Last weekend I was invited to speak on the Frugality panel in Vision Forum’s recent food conference, Reformation of Food & the Family. I was also privileged to attend Chef Foucachon’s 6 hour cooking class with 3 of my teen daughters the following Monday. We loved it!
We may not be ready to take on gourmet French cookery, but we came away inspired to do more with what we have. While the emphasis was not on frugality, I couldn’t help but think there was a strong connection just waiting to be made. The French put a heavy emphasis on presentation – on making their food more appealing before it ever reaches the taste buds by making it more beautiful. I was struck by how much of this was done not with expensive ingredients, but just by applying a little thought and attention to the planning, cooking and arrangement of food on the plate.
Another thing that struck me was the idea of serving a meal in more than one course. We may not have the dishes or the time to prepare and serve dinner in 7 separate courses, but we can do two. We can serve a cup of soup, an attractive salad or an appealing appetizer, chat a bit, maybe wash up the dishes, and then continue with an artfully arranged main course.

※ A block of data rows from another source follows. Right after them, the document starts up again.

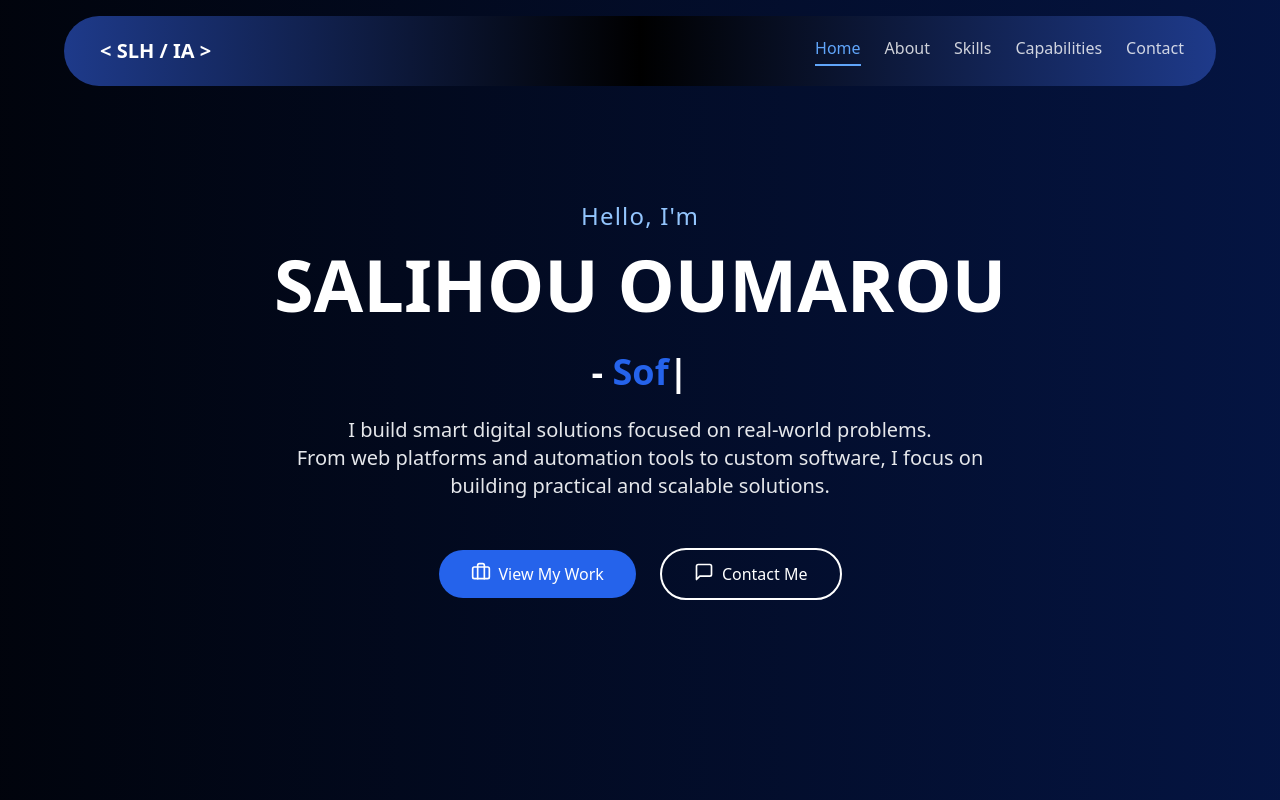
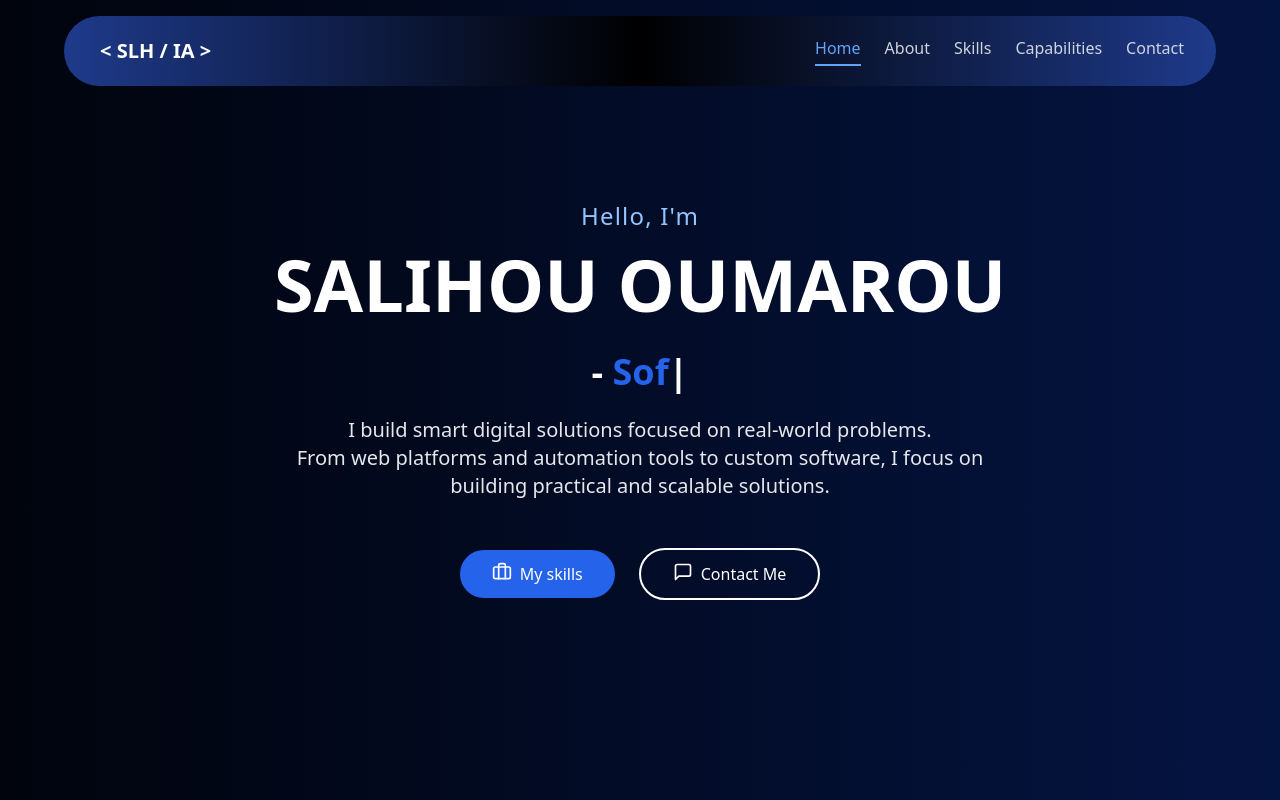
Before and after one commit to SLH25/Portfolio, a React (Vite) app: page / in a window 1280 px wide. Shown: the top 800 px of the page. Built offline with nearby package versions, Linux system fonts and the light colour scheme.

Commit message:
update app

```diff
--- a/src/components/section/Hero.jsx
+++ b/src/components/section/Hero.jsx
@@ -58,11 +58,11 @@ return(
                         </p>
 
                         <div className="flex flex-col sm:flex-row items-center justify-center space-y-4 sm:space-y-0 sm:space-x-6 animate-fade-in-up animation-delay-800">
-            <a href="#projects"
+            <a href="#skills"
               className="px-8 flex py-3 bg-blue-600 hover:bg-blue-700 text-white rounded-full transition-colors duration-300 transform hover:scale-105 font-medium"
             >
               <Briefcase className="mr-2 h-5 w-5 group-hover:animate-pulse" />
-              View My Work
+              My skills
             </a>
             <a href="#contact"
               className="flex px-8 py-3 bg-transparent border-2 border-white text-white  hover:bg-black rounded-full transition-all duration-300 transform hover:scale-105 font-medium"
```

One of the benefits: those of us who tend to eat too much, too quickly will probably eat less. After the first part of our meal, our digestive system will have a chance to send the message to our brain that we are not as hungry as we thought, and when the main course comes a smaller serving will satisfy our appetite. This is a normal physical process, but when we are served our entire meal at once we often eat so quickly that we have to rely on a full stomach to tell us to stop rather than sufficiently elevated blood sugar. This easily translates to overeating.
Of course others who don’t eat so quickly - little children who dawdle at their food, for example, or naturally slow eaters – will not notice as much difference since we already rely largely on our blood sugar cues to tell us when we’ve had enough. Some will still have second helpings, but seconds may be easier to resist for those who don’t need them.
Another way this style of eating could be more frugal is that I am encouraged to incorporate foods even when I don’t have 12 full servings. Two pickles or tomatoes, a mango, or a single orange can become a tasty garnish rather than languishing in the fridge because there’s not enough for everyone. One cucumber can provide 2 or 3 slices per person to liven up a plate. The remains of a bunch of fresh cilantro purchased for last week’s taco salad can become pretty garnishes on this week’s meals.
A few days ago Kaitlyn created a spectacular chicken/walnut tart dish that stretched 1 lb of chicken into 12 small but rich servings, a nice change of pace from a meat-stretching casserole.
Of course if we hadn’t started with a hearty appetizer, this wouldn’t have been enough. As it was, I could barely finish mine and even the heartiest eaters were satisfied.
Part of the reason these changes are so exciting for us is because Perry is totally on board. Since he was diagnosed with diabetes, he has worked hard to improve his overall diet, eating smaller, more frequent meals with less carbs and more protein and healthy fats. This style of eating fits perfectly with his goals, and is better for the rest of us too.
We have also talked to each other in the past about how feasting glorifies God, so we love the idea of using our daily to food to glorify Him as well. Food should do more than just fill our bellies and build our bones and muscles. When we make our food beautiful and appealing rather than approaching it in a purely utilitarian sense, we are better able to appreciate the wonder of God’s creation and His daily gifts to us.
To celebrate these new changes, I have a potted mint plant. It seemed like a good place to start, since mint is notoriously difficult to kill. If it survives until next payday, I plan to reward myself with a potted parsley plant, followed by basil and cilantro if I can find them. I love fresh cilantro, but it’s last on my list because:
A. It’s cheap and plentiful in South Texas. Any WalMart produce department will provide a big bunch of fresh cilantro for 28 cents, and
B. Most of my family does not appreciate the flavor of fresh cilantro as much as I do.
I’m finding new joy in cooking and serving modest portions of rich foods that seemed too expensive in the larger quantities that I thought our family required. A little heavy cream goes a long way, and a single portobello cap can be sliced into 10 small portions. Sauteed in butter or bacon grease with some salt and pepper, a sprinkle of balsamic vinegar, and a splash of heavy cream, it’s pure heaven – and most of the little kids don’t know it, so the wiser among us can eat theirs too.
And French cooking? We may just give it a shot. Perry ordered me a copy of Julia Child’s Mastering the Art of French Cooking, and I have to admit that I’m more than a little eager for it to arrive!